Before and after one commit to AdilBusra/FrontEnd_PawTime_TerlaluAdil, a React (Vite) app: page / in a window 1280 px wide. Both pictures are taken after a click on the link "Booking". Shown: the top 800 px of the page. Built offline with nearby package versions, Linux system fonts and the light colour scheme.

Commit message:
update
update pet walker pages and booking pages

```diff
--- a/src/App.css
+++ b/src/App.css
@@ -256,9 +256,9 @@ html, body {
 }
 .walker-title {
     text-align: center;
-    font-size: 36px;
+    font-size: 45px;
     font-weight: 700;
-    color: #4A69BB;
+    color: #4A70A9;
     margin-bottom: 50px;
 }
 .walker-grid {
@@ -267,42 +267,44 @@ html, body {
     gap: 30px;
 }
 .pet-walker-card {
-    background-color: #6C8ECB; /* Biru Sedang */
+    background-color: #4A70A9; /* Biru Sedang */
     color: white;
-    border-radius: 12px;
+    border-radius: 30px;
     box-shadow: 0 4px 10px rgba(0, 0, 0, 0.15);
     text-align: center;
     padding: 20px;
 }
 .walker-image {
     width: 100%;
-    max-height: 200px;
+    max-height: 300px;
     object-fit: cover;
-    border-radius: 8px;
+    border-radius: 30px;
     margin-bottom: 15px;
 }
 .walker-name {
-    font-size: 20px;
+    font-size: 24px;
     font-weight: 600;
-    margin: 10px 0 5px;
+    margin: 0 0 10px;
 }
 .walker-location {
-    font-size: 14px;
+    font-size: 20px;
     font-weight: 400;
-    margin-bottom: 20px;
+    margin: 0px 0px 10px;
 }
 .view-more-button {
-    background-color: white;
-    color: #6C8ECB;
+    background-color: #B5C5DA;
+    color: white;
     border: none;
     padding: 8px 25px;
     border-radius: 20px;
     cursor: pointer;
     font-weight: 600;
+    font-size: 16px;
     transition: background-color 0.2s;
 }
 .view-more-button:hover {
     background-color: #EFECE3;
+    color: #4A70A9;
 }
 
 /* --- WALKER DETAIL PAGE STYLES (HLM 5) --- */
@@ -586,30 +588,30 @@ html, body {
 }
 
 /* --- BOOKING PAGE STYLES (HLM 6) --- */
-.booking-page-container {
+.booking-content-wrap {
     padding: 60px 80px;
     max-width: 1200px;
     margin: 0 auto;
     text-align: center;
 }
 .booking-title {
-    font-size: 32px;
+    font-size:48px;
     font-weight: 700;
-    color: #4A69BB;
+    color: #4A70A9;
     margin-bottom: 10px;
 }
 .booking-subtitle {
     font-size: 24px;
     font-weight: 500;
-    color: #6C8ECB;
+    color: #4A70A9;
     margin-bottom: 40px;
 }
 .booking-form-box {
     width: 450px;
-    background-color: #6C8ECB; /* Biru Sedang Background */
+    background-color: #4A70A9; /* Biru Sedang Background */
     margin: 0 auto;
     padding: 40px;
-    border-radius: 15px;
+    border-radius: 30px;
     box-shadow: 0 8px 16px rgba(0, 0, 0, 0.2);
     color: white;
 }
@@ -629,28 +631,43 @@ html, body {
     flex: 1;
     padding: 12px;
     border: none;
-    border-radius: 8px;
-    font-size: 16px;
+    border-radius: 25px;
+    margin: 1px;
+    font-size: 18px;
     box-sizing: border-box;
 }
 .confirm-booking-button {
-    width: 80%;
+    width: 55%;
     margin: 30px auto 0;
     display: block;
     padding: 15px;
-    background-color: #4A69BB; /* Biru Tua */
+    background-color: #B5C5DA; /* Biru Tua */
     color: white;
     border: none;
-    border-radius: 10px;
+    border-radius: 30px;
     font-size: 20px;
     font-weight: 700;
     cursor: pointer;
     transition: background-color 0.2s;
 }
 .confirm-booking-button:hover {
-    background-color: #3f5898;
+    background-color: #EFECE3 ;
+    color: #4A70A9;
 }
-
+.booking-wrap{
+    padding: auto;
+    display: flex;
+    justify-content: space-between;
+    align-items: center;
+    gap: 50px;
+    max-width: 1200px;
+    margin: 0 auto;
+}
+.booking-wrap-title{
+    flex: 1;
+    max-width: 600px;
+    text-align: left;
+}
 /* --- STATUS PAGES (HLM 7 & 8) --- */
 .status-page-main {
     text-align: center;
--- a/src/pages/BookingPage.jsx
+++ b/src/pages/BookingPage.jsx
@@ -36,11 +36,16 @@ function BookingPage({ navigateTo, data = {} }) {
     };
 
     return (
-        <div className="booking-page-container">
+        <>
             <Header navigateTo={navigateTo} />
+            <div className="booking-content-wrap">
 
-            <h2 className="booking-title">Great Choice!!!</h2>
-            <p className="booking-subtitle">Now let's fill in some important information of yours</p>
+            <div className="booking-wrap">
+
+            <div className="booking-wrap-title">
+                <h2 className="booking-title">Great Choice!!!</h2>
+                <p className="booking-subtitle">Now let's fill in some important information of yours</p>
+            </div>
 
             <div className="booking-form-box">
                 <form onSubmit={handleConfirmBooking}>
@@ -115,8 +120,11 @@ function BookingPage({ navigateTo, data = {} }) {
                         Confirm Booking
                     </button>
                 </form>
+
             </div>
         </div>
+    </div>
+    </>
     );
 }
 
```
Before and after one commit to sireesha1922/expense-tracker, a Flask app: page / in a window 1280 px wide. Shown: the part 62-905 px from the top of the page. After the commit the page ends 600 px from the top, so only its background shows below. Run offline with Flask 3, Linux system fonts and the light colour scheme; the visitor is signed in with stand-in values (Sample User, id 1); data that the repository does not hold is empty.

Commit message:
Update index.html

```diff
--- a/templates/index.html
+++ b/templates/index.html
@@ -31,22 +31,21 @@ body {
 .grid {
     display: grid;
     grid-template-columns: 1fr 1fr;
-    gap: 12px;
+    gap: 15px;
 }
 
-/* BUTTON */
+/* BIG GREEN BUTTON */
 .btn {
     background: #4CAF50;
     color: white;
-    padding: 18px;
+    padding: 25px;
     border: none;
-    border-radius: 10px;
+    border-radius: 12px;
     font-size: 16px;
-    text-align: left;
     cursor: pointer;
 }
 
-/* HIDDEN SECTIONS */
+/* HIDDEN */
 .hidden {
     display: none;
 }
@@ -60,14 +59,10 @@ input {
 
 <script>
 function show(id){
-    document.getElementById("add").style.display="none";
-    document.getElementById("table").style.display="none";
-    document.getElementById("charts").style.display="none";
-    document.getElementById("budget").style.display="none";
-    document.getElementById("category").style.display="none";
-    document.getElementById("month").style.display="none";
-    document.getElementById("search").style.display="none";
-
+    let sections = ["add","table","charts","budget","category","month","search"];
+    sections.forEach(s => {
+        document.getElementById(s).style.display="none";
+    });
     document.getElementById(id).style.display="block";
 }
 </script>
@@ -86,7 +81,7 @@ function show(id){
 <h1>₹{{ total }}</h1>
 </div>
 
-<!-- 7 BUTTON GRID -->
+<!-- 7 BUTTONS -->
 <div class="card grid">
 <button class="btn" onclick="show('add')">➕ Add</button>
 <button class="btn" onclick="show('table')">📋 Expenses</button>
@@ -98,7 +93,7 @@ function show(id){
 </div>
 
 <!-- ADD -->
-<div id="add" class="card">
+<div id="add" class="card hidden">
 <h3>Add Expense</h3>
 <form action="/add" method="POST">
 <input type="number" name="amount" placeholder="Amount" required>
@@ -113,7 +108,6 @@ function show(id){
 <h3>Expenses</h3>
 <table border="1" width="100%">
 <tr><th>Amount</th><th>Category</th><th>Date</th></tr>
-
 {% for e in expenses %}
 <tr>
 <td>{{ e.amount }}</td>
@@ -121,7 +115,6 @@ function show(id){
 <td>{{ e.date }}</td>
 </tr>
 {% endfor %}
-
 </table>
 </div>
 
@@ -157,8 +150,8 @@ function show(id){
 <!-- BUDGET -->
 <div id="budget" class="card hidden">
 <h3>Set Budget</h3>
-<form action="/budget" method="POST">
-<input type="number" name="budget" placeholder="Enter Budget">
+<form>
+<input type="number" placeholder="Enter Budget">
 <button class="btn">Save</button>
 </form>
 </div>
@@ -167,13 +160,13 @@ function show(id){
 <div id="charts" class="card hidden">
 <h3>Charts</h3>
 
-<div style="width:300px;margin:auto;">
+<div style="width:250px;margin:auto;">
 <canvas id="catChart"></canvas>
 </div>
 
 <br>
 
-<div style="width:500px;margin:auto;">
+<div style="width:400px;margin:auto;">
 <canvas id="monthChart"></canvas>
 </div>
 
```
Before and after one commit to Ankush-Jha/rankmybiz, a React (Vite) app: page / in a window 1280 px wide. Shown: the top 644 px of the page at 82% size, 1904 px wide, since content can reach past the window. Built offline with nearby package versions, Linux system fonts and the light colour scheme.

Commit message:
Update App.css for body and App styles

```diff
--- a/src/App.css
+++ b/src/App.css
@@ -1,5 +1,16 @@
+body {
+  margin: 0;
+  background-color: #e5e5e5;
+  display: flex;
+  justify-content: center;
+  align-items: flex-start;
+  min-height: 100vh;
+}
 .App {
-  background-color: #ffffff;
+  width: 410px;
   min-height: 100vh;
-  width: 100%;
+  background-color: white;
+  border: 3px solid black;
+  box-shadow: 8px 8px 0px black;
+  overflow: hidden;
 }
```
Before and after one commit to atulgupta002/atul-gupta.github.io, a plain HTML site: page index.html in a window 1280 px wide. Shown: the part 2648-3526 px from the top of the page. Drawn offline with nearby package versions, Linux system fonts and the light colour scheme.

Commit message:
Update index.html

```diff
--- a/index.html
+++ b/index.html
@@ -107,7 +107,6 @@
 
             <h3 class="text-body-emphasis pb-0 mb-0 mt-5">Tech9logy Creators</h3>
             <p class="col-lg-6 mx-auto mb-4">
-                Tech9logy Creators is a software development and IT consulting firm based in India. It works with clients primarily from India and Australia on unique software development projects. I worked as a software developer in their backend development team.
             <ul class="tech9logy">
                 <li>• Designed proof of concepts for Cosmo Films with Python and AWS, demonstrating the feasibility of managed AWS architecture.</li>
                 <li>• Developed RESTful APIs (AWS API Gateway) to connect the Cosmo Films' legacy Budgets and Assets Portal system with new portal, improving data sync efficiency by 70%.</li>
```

_ _ _ _

Task to complete
The lines to report are those in the material above that contain the word "wrap"; copy every one of them.

Solved exercise
+.booking-content-wrap {
+.booking-wrap{
+.booking-wrap-title{
+            <div className="booking-content-wrap">
+            <div className="booking-wrap">
+            <div className="booking-wrap-title">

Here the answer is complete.